Items from a dataset:
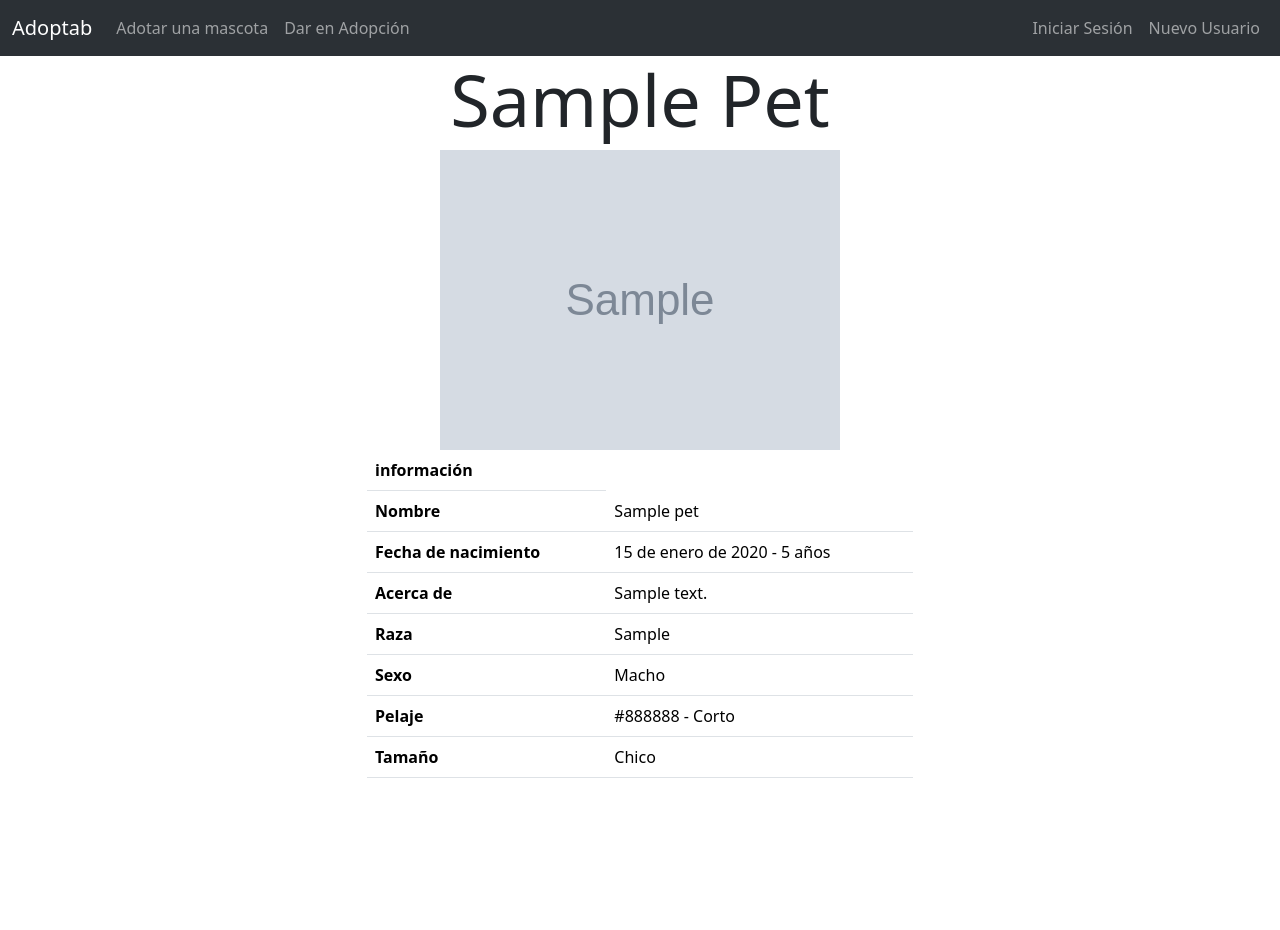
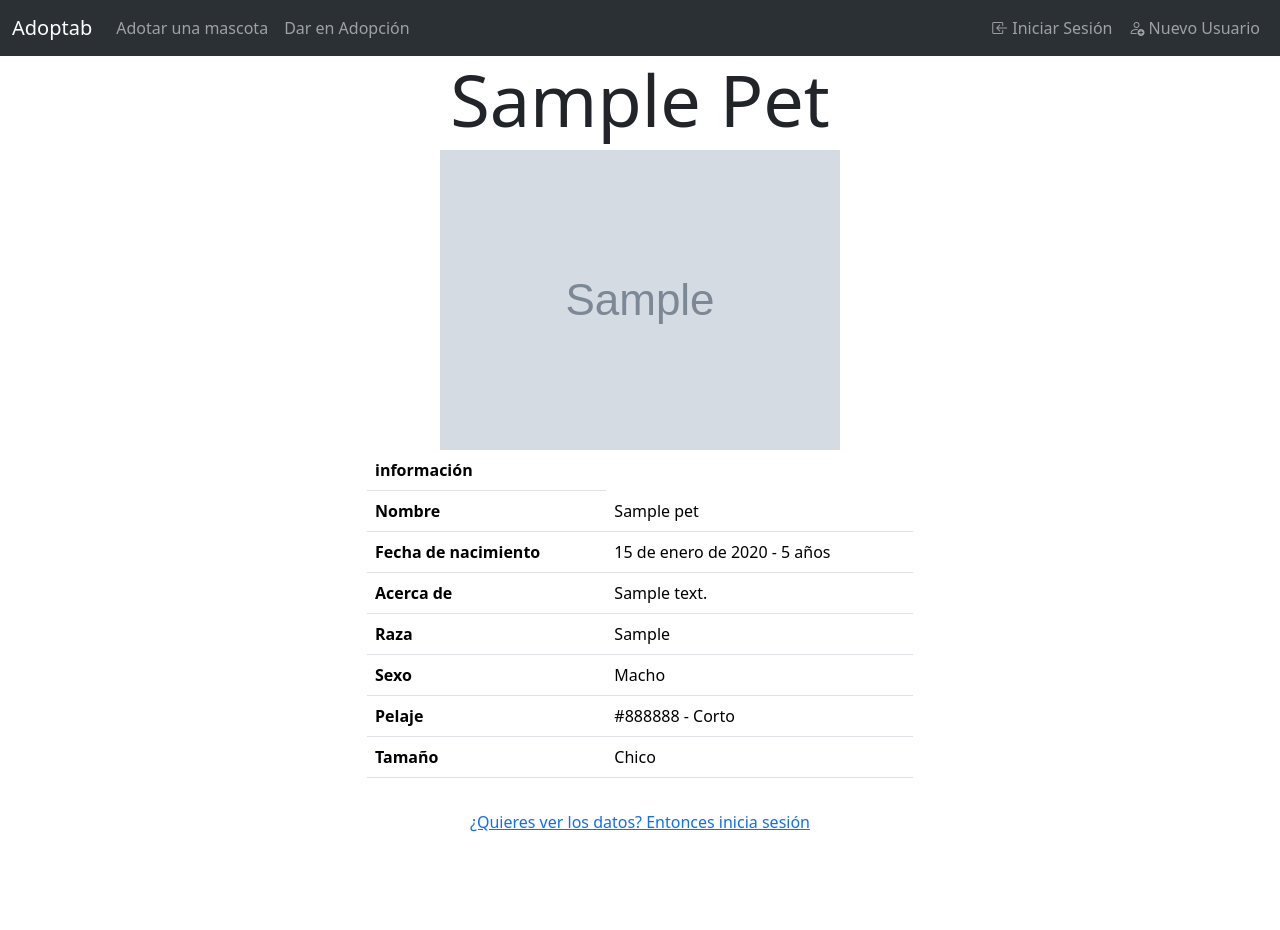
Before and after one commit to NoMeLlamoDante/adoptab, a Django app: page /pets/detail/1 in a window 1280 px wide. Before the commit the page ends 778 px from the top, so only its background shows below. Run offline with Django 5.2, Linux system fonts and the light colour scheme; tables that the repository leaves empty hold one stand-in row (values such as "Sample post"); grey boxes marked "Sample" are stand-in pictures; parts of the project's set-up code (start-up, migrations or seed data) failed here and were passed over; some libraries are stand-ins or nearby versions.

Commit message:
fix: - add mail button - add phone whatsapp - add link to register in login - add link to login in register

```diff
--- a/templates/common/navbar.html
+++ b/templates/common/navbar.html
@@ -17,15 +17,24 @@
       <ul class="navbar-nav ms-auto mb-2 mb-lg-0">
         {% if user.is_authenticated %}
           <li>
-            <a class="nav-link ms-auto" href="{% url 'users:logout' %}">Cerrar Sesión</a>
+            <a class="nav-link ms-auto" href="{% url 'users:logout' %}">
+              <i class="bi bi-box-arrow-right"></i>
+              Cerrar Sesión
+            </a>
           </li>
         {% else %}
           <li>
-            <a class="nav-link" href="{% url 'users:login' %}">Iniciar Sesión</a>
+            <a class="nav-link" href="{% url 'users:login' %}">
+              <i class="bi bi-box-arrow-in-left"></i>
+              Iniciar Sesión
+            </a>
           </li>
 
           <li>
-            <a class="nav-link" href="{% url 'users:register' %}">Nuevo Usuario</a>
+            <a class="nav-link" href="{% url 'users:register' %}">
+              <i class="bi bi-person-add"></i>
+              Nuevo Usuario
+            </a>
           </li>
         {% endif %}
       </ul>
--- a/templates/pets/detail_pet.html
+++ b/templates/pets/detail_pet.html
@@ -93,10 +93,50 @@
             </table>
           </div>
         </div>
+        <div class="row justify-content-center">
+          {% if user.is_authenticated %}
+            {% if pet.owner.profile.phone %}
+              <div class="col col-auto">
+                <a href="https://wa.me/{{ pet.owner.profile.phone }}" target="_blank" class="btn btn-success">
+                  <i class="bi bi-whatsapp"></i>
+                  Enviar Whataapp
+                </a>
+              </div>
+            {% endif %}
+
+            {% if pet.owner.email %}
+              <div class="col col-auto mb-5">
+                <a href="mailto:{{ pet.owner.email }}" target="_blank" class="btn btn-primary">
+                  <i class="bi bi-envelope-at-fill"></i>
+                  Enviar correo
+                </a>
+              </div>
+            {% endif %}
+
+            {% if user.id == pet.owner.id %}
+              <div class="col col-auto">
+                <a href="{% url 'pets:update_pet' pet.id %}" class="btn btn-secondary">
+                  <i class="bi bi-pencil"></i>
+                  Editar
+                </a>
+              </div>
+
+              <div class="col col-auto">
+                <a href="{% url 'pets:delete_pet' pet.id %}" class="btn btn-danger">
+                  <i class="bi bi-eraser"></i>
+                  Borrar mascota
+                </a>
+              </div>
+            {% endif %}
+          {% else %}
+            <div class="col col-auto mb-5">
+              <div class="col mt-3 mb-5">
+                <a href="{% url 'users:login' %}" class="link-opacity-50-hover">¿Quieres ver los datos? Entonces inicia sesión</a>
+              </div>
+            </div>
+          {% endif %}
+        </div>
       </div>
-    </div>
-    <div class="row">
-      <div class="col"></div>
     </div>
   </div>
 {% endblock %}
--- a/templates/pets/index.html
+++ b/templates/pets/index.html
@@ -37,7 +37,10 @@
 
                 {% if user.is_authenticated and user.id == pet.owner.id %}
                   <div class="col col-auto">
-                    <a href="{% url 'pets:update_pet' pet.id %}" class="btn btn-secondary">Editar</a>
+                    <a href="{% url 'pets:update_pet' pet.id %}" class="btn btn-secondary">
+                      <i class="bi bi-pencil"></i>
+                      Editar
+                    </a>
                   </div>
                 {% endif %}
               </div>
--- a/templates/users/login.html
+++ b/templates/users/login.html
@@ -32,5 +32,10 @@
         </div>
       </div>
     </form>
+    <div class="row text-center justify-content-center">
+      <div class="col mt-3 mb-5">
+        <a href="{% url 'users:register' %}" class="link-opacity-50-hover">¿No tienes usuario? Registrate aquí</a>
+      </div>
+    </div>
   </div>
 {% endblock %}
--- a/templates/users/register.html
+++ b/templates/users/register.html
@@ -29,5 +29,10 @@
         </div>
       </div>
     </form>
+    <div class="row text-center justify-content-center">
+      <div class="col mt-3 mb-5">
+        <a href="{% url 'users:login' %}" class="link-opacity-50-hover">¿Ya eres usuario? Entonces inicia sesión</a>
+      </div>
+    </div>
   </div>
 {% endblock %}
```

--- Your goal ---
The output has to match the data above line for line, except that pictures are dropped.

--- Solution to the exercise ---
Before and after one commit to NoMeLlamoDante/adoptab, a Django app: page /pets/detail/1 in a window 1280 px wide. Before the commit the page ends 778 px from the top, so only its background shows below. Run offline with Django 5.2, Linux system fonts and the light colour scheme; tables that the repository leaves empty hold one stand-in row (values such as "Sample post"); grey boxes marked "Sample" are stand-in pictures; parts of the project's set-up code (start-up, migrations or seed data) failed here and were passed over; some libraries are stand-ins or nearby versions.

Commit message:
fix: - add mail button - add phone whatsapp - add link to register in login - add link to login in register

```diff
--- a/templates/common/navbar.html
+++ b/templates/common/navbar.html
@@ -17,15 +17,24 @@
       <ul class="navbar-nav ms-auto mb-2 mb-lg-0">
         {% if user.is_authenticated %}
           <li>
-            <a class="nav-link ms-auto" href="{% url 'users:logout' %}">Cerrar Sesión</a>
+            <a class="nav-link ms-auto" href="{% url 'users:logout' %}">
+              <i class="bi bi-box-arrow-right"></i>
+              Cerrar Sesión
+            </a>
           </li>
         {% else %}
           <li>
-            <a class="nav-link" href="{% url 'users:login' %}">Iniciar Sesión</a>
+            <a class="nav-link" href="{% url 'users:login' %}">
+              <i class="bi bi-box-arrow-in-left"></i>
+              Iniciar Sesión
+            </a>
           </li>
 
           <li>
-            <a class="nav-link" href="{% url 'users:register' %}">Nuevo Usuario</a>
+            <a class="nav-link" href="{% url 'users:register' %}">
+              <i class="bi bi-person-add"></i>
+              Nuevo Usuario
+            </a>
           </li>
         {% endif %}
       </ul>
--- a/templates/pets/detail_pet.html
+++ b/templates/pets/detail_pet.html
@@ -93,10 +93,50 @@
             </table>
           </div>
         </div>
+        <div class="row justify-content-center">
+          {% if user.is_authenticated %}
+            {% if pet.owner.profile.phone %}
+              <div class="col col-auto">
+                <a href="https://wa.me/{{ pet.owner.profile.phone }}" target="_blank" class="btn btn-success">
+                  <i class="bi bi-whatsapp"></i>
+                  Enviar Whataapp
+                </a>
+              </div>
+            {% endif %}
+
+            {% if pet.owner.email %}
+              <div class="col col-auto mb-5">
+                <a href="mailto:{{ pet.owner.email }}" target="_blank" class="btn btn-primary">
+                  <i class="bi bi-envelope-at-fill"></i>
+                  Enviar correo
+                </a>
+              </div>
+            {% endif %}
+
+            {% if user.id == pet.owner.id %}
+              <div class="col col-auto">
+                <a href="{% url 'pets:update_pet' pet.id %}" class="btn btn-secondary">
+                  <i class="bi bi-pencil"></i>
+                  Editar
+                </a>
+              </div>
+
+              <div class="col col-auto">
+                <a href="{% url 'pets:delete_pet' pet.id %}" class="btn btn-danger">
+                  <i class="bi bi-eraser"></i>
+                  Borrar mascota
+                </a>
+              </div>
+            {% endif %}
+          {% else %}
+            <div class="col col-auto mb-5">
+              <div class="col mt-3 mb-5">
+                <a href="{% url 'users:login' %}" class="link-opacity-50-hover">¿Quieres ver los datos? Entonces inicia sesión</a>
+              </div>
+            </div>
+          {% endif %}
+        </div>
       </div>
-    </div>
-    <div class="row">
-      <div class="col"></div>
     </div>
   </div>
 {% endblock %}
--- a/templates/pets/index.html
+++ b/templates/pets/index.html
@@ -37,7 +37,10 @@
 
                 {% if user.is_authenticated and user.id == pet.owner.id %}
                   <div class="col col-auto">
-                    <a href="{% url 'pets:update_pet' pet.id %}" class="btn btn-secondary">Editar</a>
+                    <a href="{% url 'pets:update_pet' pet.id %}" class="btn btn-secondary">
+                      <i class="bi bi-pencil"></i>
+                      Editar
+                    </a>
                   </div>
                 {% endif %}
               </div>
--- a/templates/users/login.html
+++ b/templates/users/login.html
@@ -32,5 +32,10 @@
         </div>
       </div>
     </form>
+    <div class="row text-center justify-content-center">
+      <div class="col mt-3 mb-5">
+        <a href="{% url 'users:register' %}" class="link-opacity-50-hover">¿No tienes usuario? Registrate aquí</a>
+      </div>
+    </div>
   </div>
 {% endblock %}
--- a/templates/users/register.html
+++ b/templates/users/register.html
@@ -29,5 +29,10 @@
         </div>
       </div>
     </form>
+    <div class="row text-center justify-content-center">
+      <div class="col mt-3 mb-5">
+        <a href="{% url 'users:login' %}" class="link-opacity-50-hover">¿Ya eres usuario? Entonces inicia sesión</a>
+      </div>
+    </div>
   </div>
 {% endblock %}
```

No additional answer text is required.